2006: $25.32

Pounds shipped
2008: 6.586 billion pounds
2007: 6.860 billion pounds
2006: 7.226 billion pounds

Hoffa Praises Proposal to Ban Unsafe Mexican Trucks

Omnibus Budget Would Stop Cross-Border Trucking Pilot Program

Teamsters General President Jim Hoffa applauded the House Democratic leadership for including a ban on unsafe Mexican trucks in the omnibus appropriations bill unveiled today.

Though Congress shut down the Bush administration's pilot program to open the border in the 2008 appropriations, the Bush administration ignored the ban, which expired at the end of the fiscal year.

"Shutting down the border is the right thing to do," Hoffa said. "There's no guarantee that trucks or drivers from Mexico are safe. Until there is, dangerous Mexican trucks should not be allowed to drive freely on our highways."

Despite the bipartisan opposition to opening the border to the cross-border trucking pilot program, the U.S. Department of Transportation said last year it will extend the program for another two years.

Section 136 of the Omnibus Appropriations Bill's Transportation Title states, "None of the funds appropriated or otherwise made available under this Act may be used, directly or indirectly, to establish, implement, continue, promote, or in any way permit a cross-border motor carrier demonstration program to allow Mexican-domiciled motor carriers to operate beyond the commercial zones along the international border between the United States and Mexico."

Monday, February 23, 2009

Trucking jobs roll into Carlisle

The Carlisle area is expected to receive a small influx of workers in the transportation industry.

An estimated 100 union positions from YRC Worldwide Inc., are being transferred to YRC facilities in the Carlisle area.

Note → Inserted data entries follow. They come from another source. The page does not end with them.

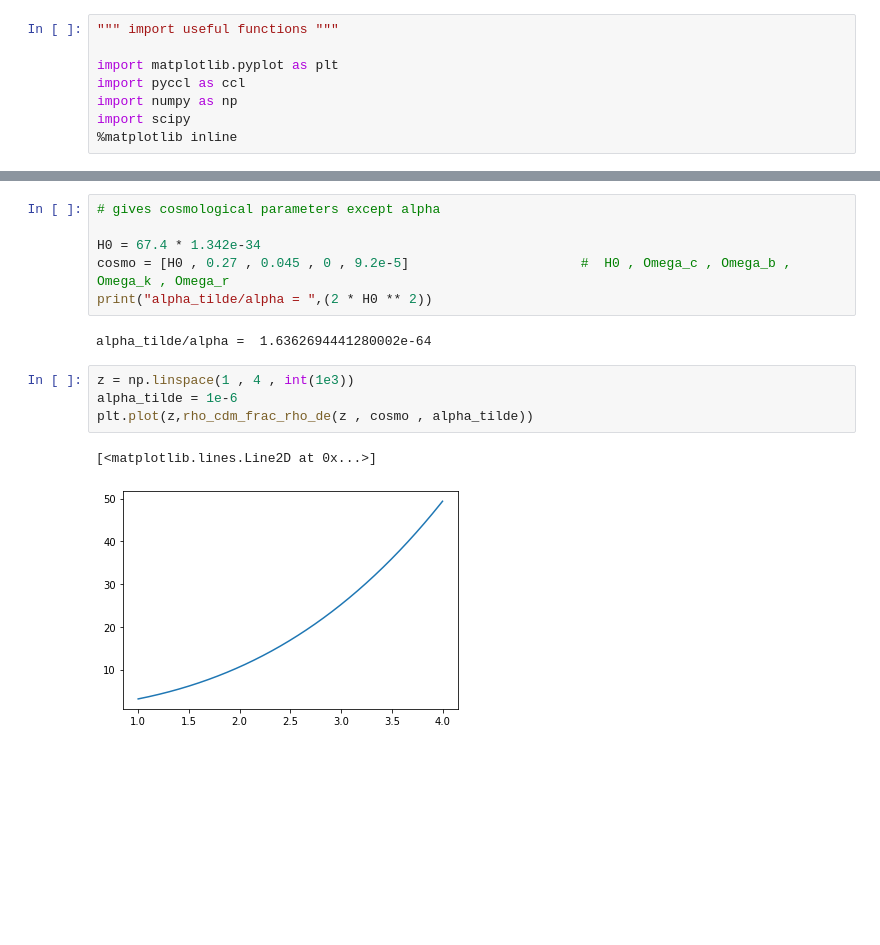
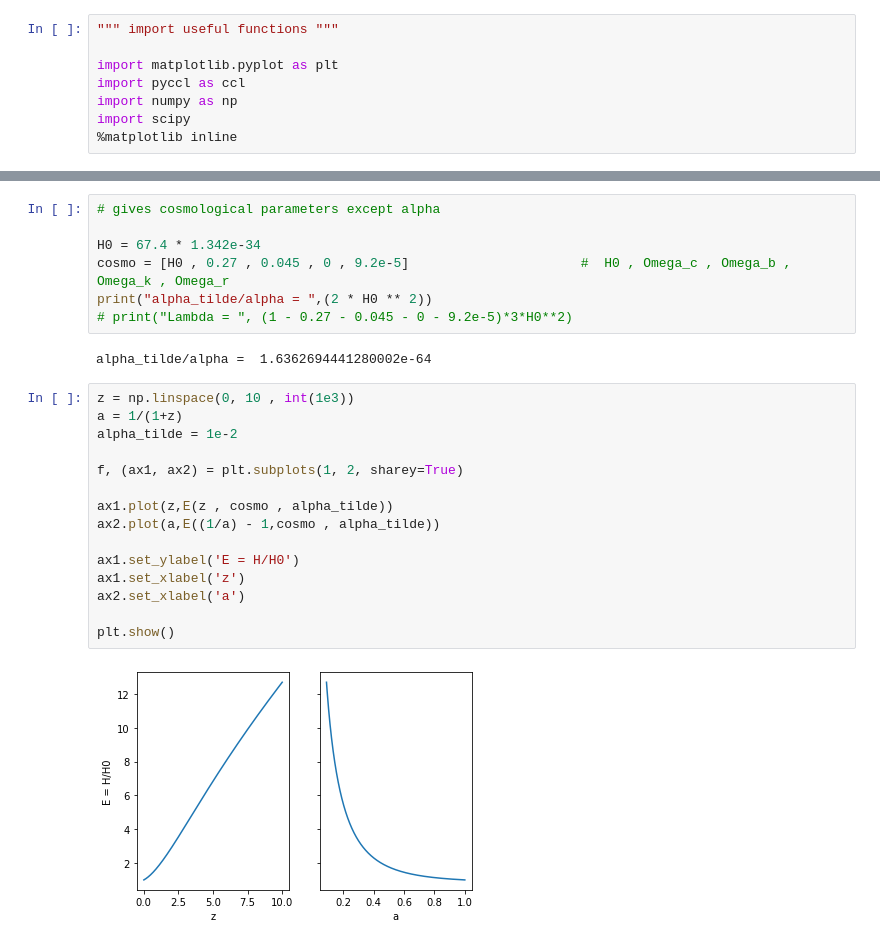
Before and after one commit to CarolaZano/4DEGB-tests, a Jupyter notebook: 4DEGB_tests_WandM_corrected_eq.ipynb, the cells around one changed output, grey strips where cells are left out. Cells and saved outputs as stored; diff of their text form; blank space fills up the shorter version.

```diff
--- a/4DEGB_tests_WandM_corrected_eq.ipynb
+++ b/4DEGB_tests_WandM_corrected_eq.ipynb
@@ -90,12 +82,23 @@ def omega_de(z , cosmo , alpha_tilde):
 H0 = 67.4 * 1.342e-34
 cosmo = [H0 , 0.27 , 0.045 , 0 , 9.2e-5]                      #  H0 , Omega_c , Omega_b , Omega_k , Omega_r
 print("alpha_tilde/alpha = ",(2 * H0 ** 2))
+# print("Lambda = ", (1 - 0.27 - 0.045 - 0 - 9.2e-5)*3*H0**2)
 # %% [output]
 alpha_tilde/alpha =  1.6362694441280002e-64
 # %%
-z = np.linspace(1 , 4 , int(1e3))
-alpha_tilde = 1e-6
-plt.plot(z,rho_cdm_frac_rho_de(z , cosmo , alpha_tilde))
+z = np.linspace(0, 10 , int(1e3))
+a = 1/(1+z)
+alpha_tilde = 1e-2
+
+f, (ax1, ax2) = plt.subplots(1, 2, sharey=True)
+
+ax1.plot(z,E(z , cosmo , alpha_tilde))
+ax2.plot(a,E((1/a) - 1,cosmo , alpha_tilde))
+
+ax1.set_ylabel('E = H/H0')
+ax1.set_xlabel('z')
+ax2.set_xlabel('a')
+
+plt.show()
 # %% [output]
-[<matplotlib.lines.Line2D at 0x...>]
-[figure, old version]
+[figure, new version]
```
Also changed, not shown: parts of 6 cells of this notebook.
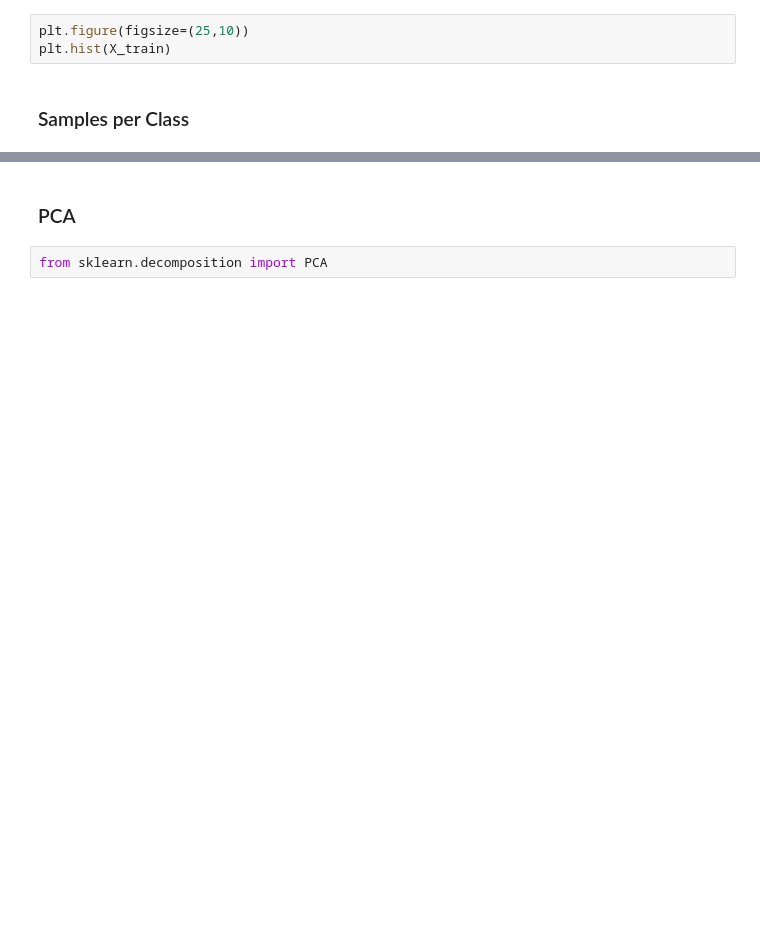
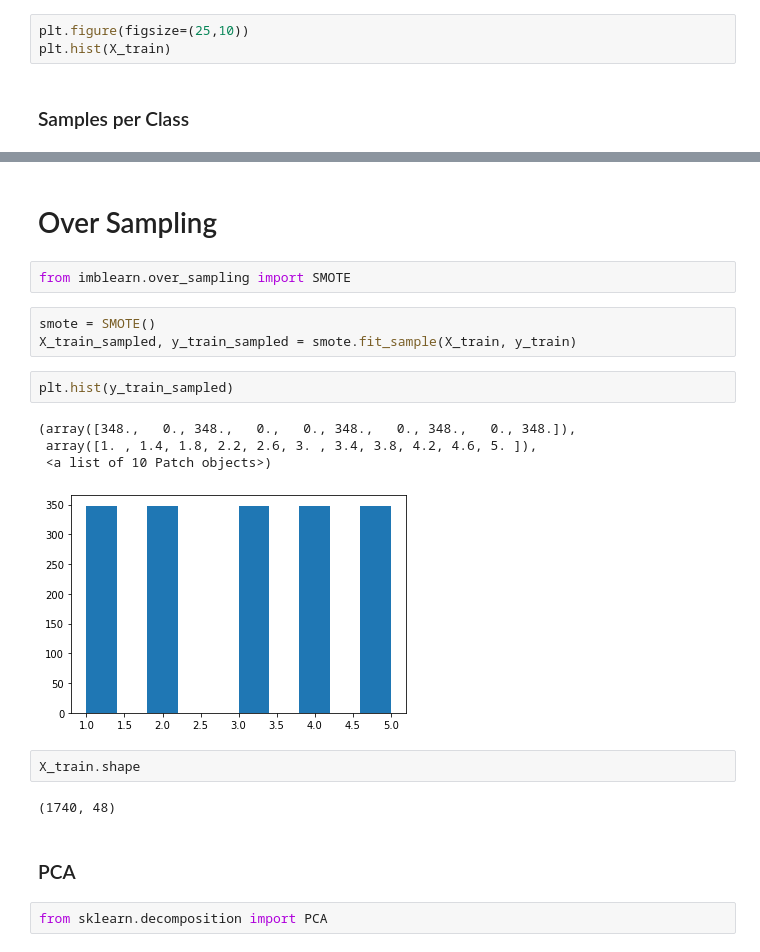
Before and after one commit to parasgulati8/People-Analytics, a Jupyter notebook: People_Analytics_Hackathon.ipynb, the cells around one changed output, grey strips where cells are left out. Saved outputs shown, nothing was run; the diff lists cells and outputs as text; blank space fills up the shorter version.

```diff
--- a/People_Analytics_Hackathon.ipynb
+++ b/People_Analytics_Hackathon.ipynb
@@ -260,3 +282,21 @@ plt.hist(y_test)
+# %% [markdown]
+# Over Sampling
+# %%
+from imblearn.over_sampling import SMOTE
+# %%
+smote = SMOTE()
+X_train_sampled, y_train_sampled = smote.fit_sample(X_train, y_train)
+# %%
+plt.hist(y_train_sampled)
+# %% [output]
+(array([348.,   0., 348.,   0.,   0., 348.,   0., 348.,   0., 348.]),
+ array([1. , 1.4, 1.8, 2.2, 2.6, 3. , 3.4, 3.8, 4.2, 4.6, 5. ]),
+ <a list of 10 Patch objects>)
+[figure, added]
+# %%
+X_train.shape
+# %% [output]
+(1740, 48)
 # %% [markdown]
 ### PCA
 # %%
```
Also changed, not shown: parts of 86 cells of this notebook.
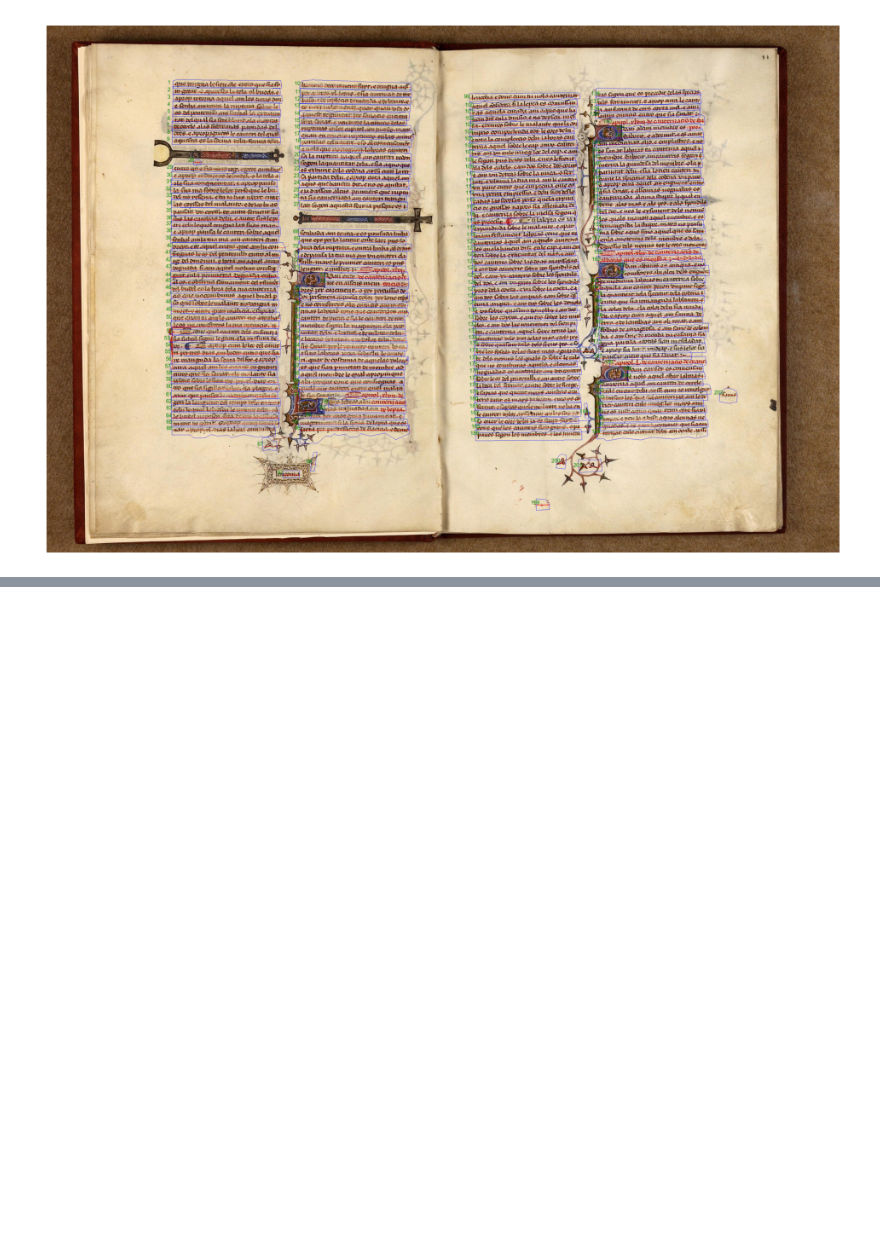
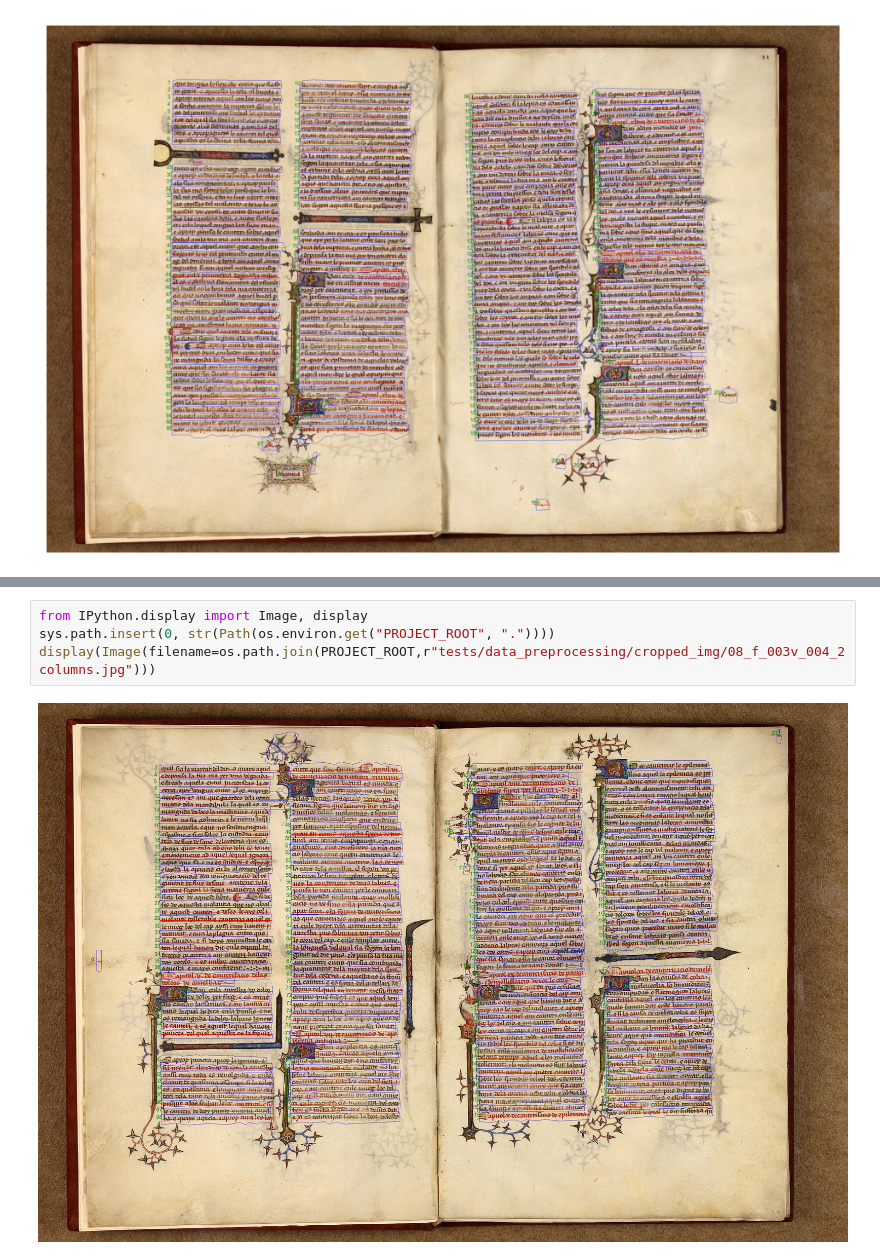
Before and after one commit to CamilaBermudez/OCC_HTR, a Jupyter notebook: notebooks/data_preprocessing/image_segmentation.ipynb, the cells around one changed output, grey strips where cells are left out. Saved outputs shown, nothing was run; the diff lists cells and outputs as text; blank space fills up the shorter version.

Commit message:
Include the chunk using the parameter indicating the number of columns and the respective plotting

```diff
--- a/notebooks/data_preprocessing/image_segmentation.ipynb
+++ b/notebooks/data_preprocessing/image_segmentation.ipynb
@@ -96,0 +128,6 @@ plt.show()
+# %%
+from IPython.display import Image, display
+sys.path.insert(0, str(Path(os.environ.get("PROJECT_ROOT", "."))))
+display(Image(filename=os.path.join(PROJECT_ROOT,r"tests/data_preprocessing/cropped_img/08_f_003v_004_2columns.jpg")))
+# %% [output]
+[figure, added]
```
Also changed, not shown: parts of 4 cells of this notebook.
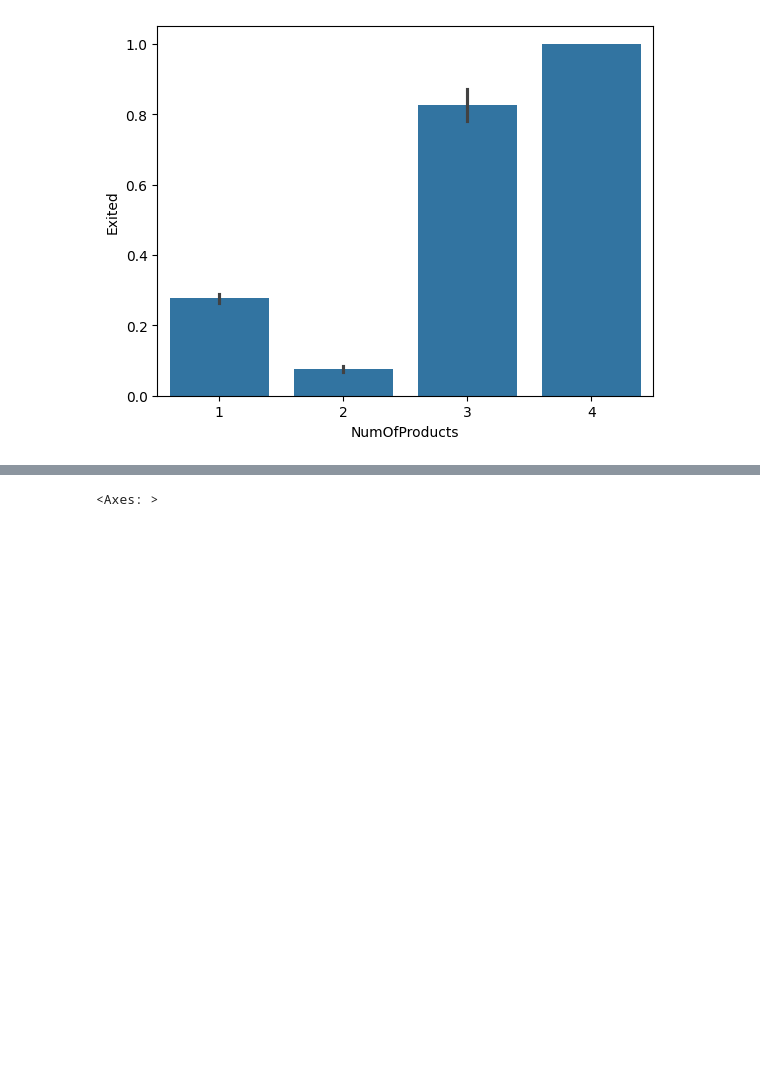
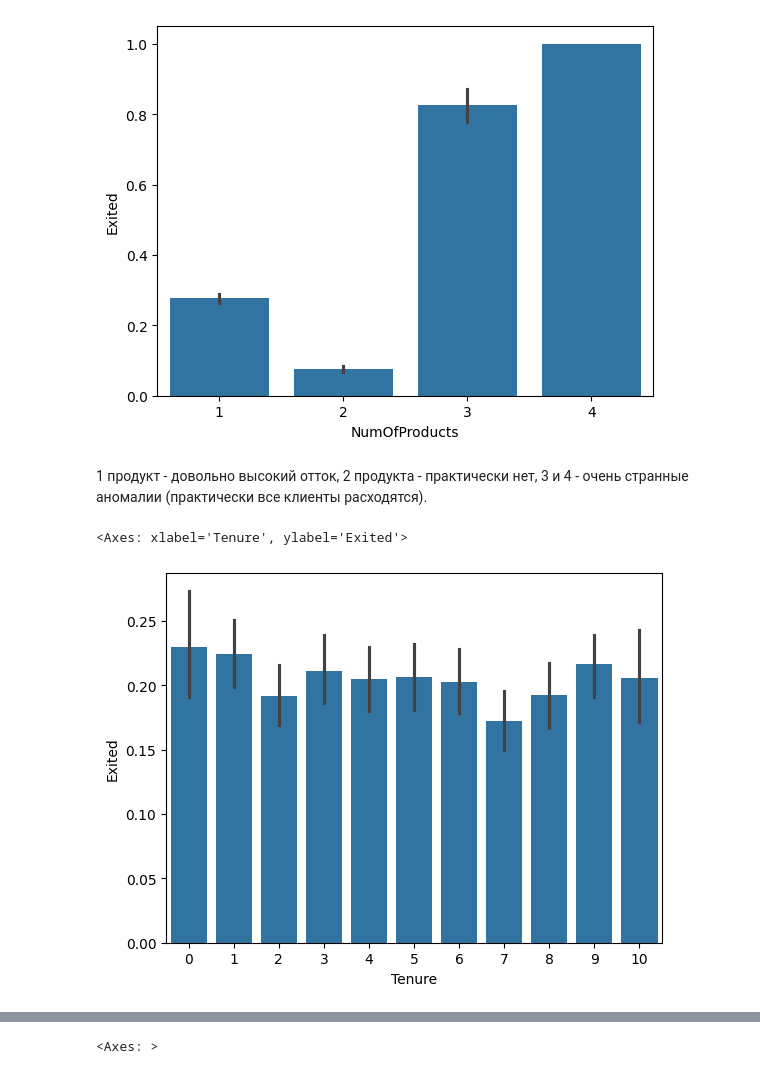
Before and after one commit to Klimentij-Kvl/bank-churn-ml, a Jupyter notebook: notebooks/eda.ipynb, the cells around one changed output, grey strips where cells are left out. Saved outputs shown, nothing was run; the diff lists cells and outputs as text; code cells hidden in the pictures; blank space fills up the shorter version.

```diff
--- a/notebooks/eda.ipynb
+++ b/notebooks/eda.ipynb
@@ -90,3 +129,10 @@ sns.barplot(x="NumOfProducts", y="Exited", data=df)
 # %% [output]
 <Axes: xlabel='NumOfProducts', ylabel='Exited'>
 [figure]
+# %% [markdown]
+1 продукт - довольно высокий отток, 2 продукта - практически нет, 3 и 4 - очень странные аномалии (практически все клиенты расходятся).
+# %%
+sns.barplot(x='Tenure', y='Exited', data=df)
+# %% [output]
+<Axes: xlabel='Tenure', ylabel='Exited'>
+[figure, added]
```
Also changed, not shown: parts of 22 cells of this notebook.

The workers are members of Teamsters Local 771.

YRC Worldwide Inc., a Fortune 500 company and one of the largest transportation service providers in the world, is the holding company for a portfolio that includes YRC, Reimer Express, YRC Logistics, New Penn, Holland, Reddaway and Glen Moore.

The brands represent a comprehensive array of services for the shipment of industrial, commercial and retail goods domestically and internationally. YRC is headquartered in Overland Park, Kan., and employs approximately 55,000 people.

In addition to the 100 union jobs, approximately 30 positions from the Lancaster facility will be transferred to other facilities in Central Pa., according to Tracy Memoli, YRC spokesperson. The changes are part of a consolidation of Yellow and Roadway divisions, the two national transportation networks of YRC Worldwide. Approximately 300 jobs will be eliminated at The Roadway Express and Yellow Transportation terminals in East Petersburg.

Approximately 60 positions of those will be transferred to other key locations throughout the Eastern U.S. — primarily N.Y./N.J. metro areas. All of the jobs are transfers and are effective March 1, 2009. The new integrated network will launch in March, under the brand name YRC, and will offer 21,000 more direct service points for customers.